09 September, 2009

E-mail Quandary

I find myself facing a bit of a quandary.

I need to send out emails to professors at places I would like to attend graduate school, but I am not sure how to write these emails. I want to write:

HEY DR. DOOD!
ZOMGFLUFFLES UR RESEARCH IS, LIKE, SO HAWT!!!!11!1! U R TEH AWESOMES!!!!!!!!!!!!!!!!!!! :) HAZ U ROOMZ IN UR LAB FOR ME!?
SQUEE!,
TOASTER

When I know that it wouldn't do to do so. I know that perhaps 3 professors might appreciate getting such an email, but in the vast majority of cases I am aware that to do this would be folly and most likely leave an irreparably bad impression. So I'm left with:

[Banal Salutations],

[Bland Statement 1] [Who I Am] [Something Vaguely Intelligent] [I Read Your Paper, By Which I Really Mean I Read the Abstract] [Bland Statement 2] [Something Trying To Be Intelligent] [Bland Statement 3] [Might There Be Room In Your Lab For Me?]

[Respect]
[Word.]

And this just seems so damn contrived and passionless that I don't know what to really do with it. It's so boring and flat and it communicates none of the enthusiasm or intelligence I may be able to bring to bear on their research focus. But it's what's right, kinda. If I try to inject personality by dressing up words just a little, I'm liable to come across as a sophist jackass or, as is more likely in my case, as a crazy person not to be trusted with pencils.

So this is my quandary, and I don't really see any good ways around it. How do I balance my enthusiasm with the need for propriety/formality? Suggestions!?

7 comments:

Genomic Repairman said...

I went through this, you have balance the ass kissing enthusiastic tone of the letter with the justifying that you would bring something worthwhile to their lab. Dressing up the words isn't too bad, some profs find it refreshing that you can read/write/hopefully speak the King's English to some extent.

Ambivalent Academic said...

Dude, right now it's the *Queen's* English.

Otherwise, Toaster, GR is right. Be able to say something intelligent about their work that demonstrates that you've read more than just the abstract, and why you're particularly interested.

Ass-kiss - check!

Then tell them why they want you. This will probably be more interesting to them.

Hook - check!

quietandsmalladventures said...

first write bland email (and i agree with both AA and GR). second visit and impress them with your earnestness and interest. if that fails, blink the bambi eyes and they'll be putty :)

learnhexadecimal said...

If you actually open your emails with the words "Banal Salutations", you might not get a lot of positive responses, but it'll be fucking awesome.

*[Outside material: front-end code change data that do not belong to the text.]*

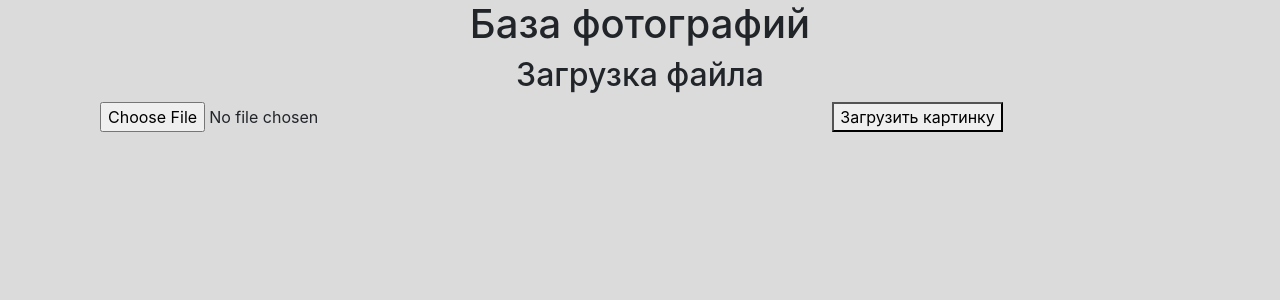
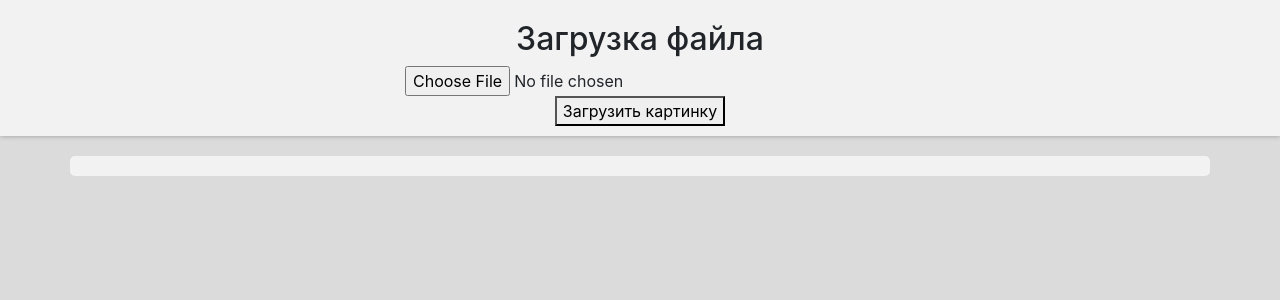
Before and after one commit to Tlmonko/Sirius2019, a Django app: page / in a window 1280 px wide. Shown: the top 300 px of the page. Run offline with Django 3.2, Linux system fonts and the light colour scheme; data that the repository does not hold is empty; some libraries are stand-ins or nearby versions.

Commit message:
Style changed

```diff
--- a/static/CSS/style.css
+++ b/static/CSS/style.css
@@ -1,3 +1,34 @@
 body {
     background-color: #dbdbdb;
 }
+
+#main-container {
+    background-color: #f2f2f2;
+    padding: 10px;
+    border-radius: 5px;
+}
+
+.header {
+    /* position:fixed;
+    left:0;
+    top:0;
+    width:100vw;
+    z-index:200;
+    height:200px;      */
+    margin-bottom: 20px;
+    padding-top: 20px;
+    padding-bottom: 10px;
+    background-color: #f2f2f2;
+    box-shadow: 0 0 5px rgba(0,0,0,0.3);
+  }
+
+  .my-card {
+      box-shadow: 0 0 0px rgba(0,0,0,0.5) !important;
+      transition: box-shadow 0.08s ease-in-out;
+      transition: transform 0.08s ease-in-out;
+  }
+
+  .my-card:hover {
+    box-shadow: 0 0 5px rgba(0,0,0,0.3) !important;
+    transform: scale(1.009, 1.009);
+}
--- a/templates/Html/mainpage.html
+++ b/templates/Html/mainpage.html
@@ -12,30 +12,26 @@
     <meta name="viewport" content="width=device-width">
 </head>
 <body>
-<div class="text-center">
+<!-- <div class="text-center" style="margin-top: 50px;">
     <h1 class="">База фотографий</h1>
-</div>
-<div class="container text-center" style="margin-bottom: 30px">
+</div> -->
+<div class="container-fluid text-center header">
     <h2>Загрузка файла</h2>
     <form method="post" enctype="multipart/form-data">
         {% csrf_token %}
-        <div class="container" style="">
-            <div class="row">
-                <div class="col-sm">
-                    <input type="file" class="form-control-file" name="picture">
-                </div>
-                <div class="col-sm">
-                    <button type="submit" class="">Загрузить картинку</button>
-                </div>
+        <div class="container" style="width: 500px;">
+                <input type="file" class="form-control-file" name="picture">
+                <button type="submit" class="">Загрузить картинку</button>
             </div>
         </div>
     </form>
 </div>
-<div class="container" id="">
+<div class="text-center">
+<div class="container" id="main-container">
     <div class="row">
         {% for picture in pictures_list %}
             <div class="col-md-4">
-                <div class="card mb-4 shadow-sm" style="width: auto;">
+                <div class="card mb-4 shadow-lg my-card" style="width: auto;">
                     <img class="card-image" src="{{ picture.path_thumbnails }}" style="width: 100%; height: 300px; border-radius: 2px;">
                     <div class="card-body">
                         <div class="d-flex justify-content-between align-items-center">
@@ -51,6 +47,7 @@
         {% endfor %}
     </div>
 </div>
+</div>
 <script src={% static "/JS/main.js" %}></script>
 </body>
 </html>
```
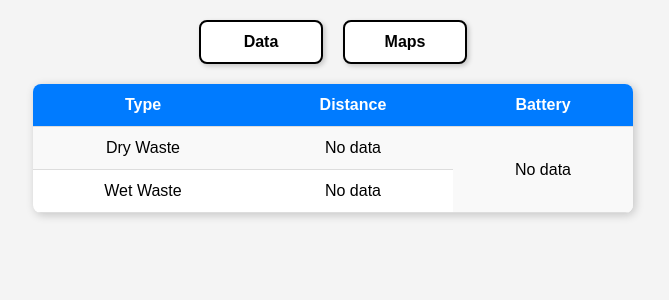
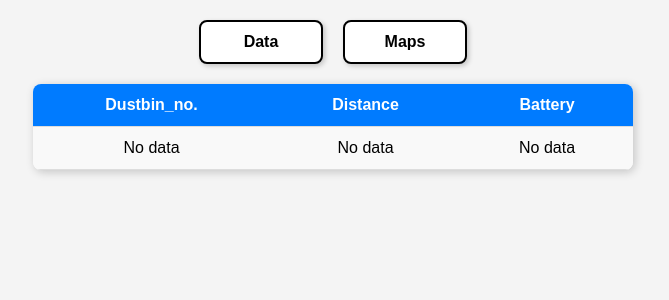
Before and after one commit to vijaybamini/my_server, a Flask app: page / in a window 1280 px wide. Shown: the top 300 px of the page, without its empty margins (307-976 px from the left). Run offline with Flask 3, Linux system fonts and the light colour scheme; parts of the project's set-up code (start-up, migrations or seed data) failed here and were passed over.

Commit message:
Update index.html

```diff
--- a/templates/index.html
+++ b/templates/index.html
@@ -74,8 +74,8 @@
                 const data = await response.json();
 
                 // ✅ Update table with latest values
-                document.getElementById("distance-dry").innerText = `${data.distance_dry} cm`;
-                document.getElementById("distance-wet").innerText = `${data.distance_wet} cm`;
+                document.getElementById("dustbin_no").innerText = `${data.dustbin_no}`;
+                document.getElementById("distance").innerText = `${data.distance} cm`;
                 document.getElementById("battery").innerText = `${data.battery}%`;
 
             } catch (error) {
@@ -102,19 +102,16 @@
     <!-- Dustbin Data Table -->
     <table>
         <tr>
-            <th>Type</th>
+            <th>Dustbin_no.</th>
             <th>Distance</th>
             <th>Battery</th>
         </tr>
         <tr>
-            <td>Dry Waste</td>
-            <td id="distance-dry">No data</td>
+            <td id="dustbin_no">No data</td>
+            <td id="distance">No data</td>
             <td rowspan="2" id="battery">No data</td>  <!-- Battery is common for both -->
         </tr>
-        <tr>
-            <td>Wet Waste</td>
-            <td id="distance-wet">No data</td>
-        </tr>
+
     </table>
 
 </body>
```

Real advice (take with several grains of salt, since I'm still a lowly undergrad and much crazier than you are): Inject as much personality as you think you can get away with. Your enthusiasm is refreshing, and the kind of person who'll like it is probably the kind of person you'll like working with.

Science Bear said...

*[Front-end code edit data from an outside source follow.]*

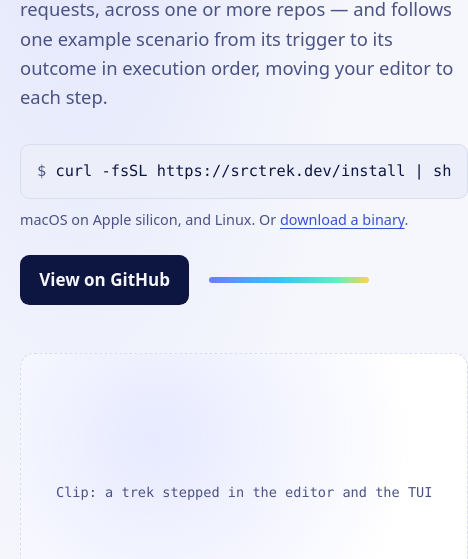
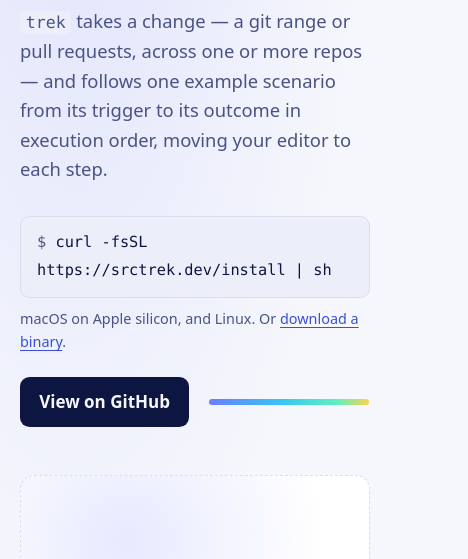
Before and after one commit to alex-ahl/srctrek, an Astro site in the folder site/: page / in a window 390 px wide. Shown: the part 253-812 px from the top of the page, 468 px wide, since content can reach past the window. Built offline with nearby package versions, Linux system fonts and the light colour scheme; Astro itself is replaced by a stand-in of ours.

Commit message:
fix(site): fit the page to a phone's width
The install command couldn't wrap, so its line set the hero column's
minimum width and pushed the page to 469px on a 390px phone, which
then zoomed the whole page out. It now wraps on narrow screens.

```diff
--- a/site/src/components/InstallCommand.astro
+++ b/site/src/components/InstallCommand.astro
@@ -8,16 +8,18 @@ import { INSTALL_COMMAND } from "../links"
   .install {
     margin: 2rem 0 0;
     max-width: 36rem;
-    overflow-x: auto;
     background: var(--code-bg);
     border: 1px solid var(--border);
     border-radius: 0.6rem;
     padding: 0.8rem 1rem;
   }
 
+  /* Wraps on narrow screens rather than scrolling, so all of it shows; a copy is still one line. */
   code {
     background: none;
     padding: 0;
+    white-space: pre-wrap;
+    overflow-wrap: anywhere;
   }
 
   /* Outside the text, so copying the line leaves the prompt behind. */
```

I agree with the statements above, but having a lot of professor friends now, I would not overlook addressing them as DOCTOR.

I believe several months ago the Goddess Isis even wrote a post about how irksome it is to get an email addressing her as "Mrs" or even worse "Isis". You can always go less formal if they reply with Bob instead of Dr Smith, but it is hard to take back the reception of informality after you press send.

Jason said...

Thankfully Ambivalent caught that before I did, but dude! Why do you want to go into academia if you don't want to read whole articles?

Ktbug Ladydid said...

Set yourself apart; instead of going on about yourself (I've seen people do this in interviews), ask about their research. Say you've read one of their RECENT papers, and were wondering what they were working on now. Had they solved their unanswered question? Then, tell them a bit about you. You're interests in research, how you're looking at grad schools and labs you could rotate/work in, and feel them out about a lab relationship. Remember, just because you love the research, doesn't mean you'll love them. And vice versa. I think grad school's a bit more about the enthusiasm and learning new techniques than settling your career avenue in stone. And don't forget to actually send in the application!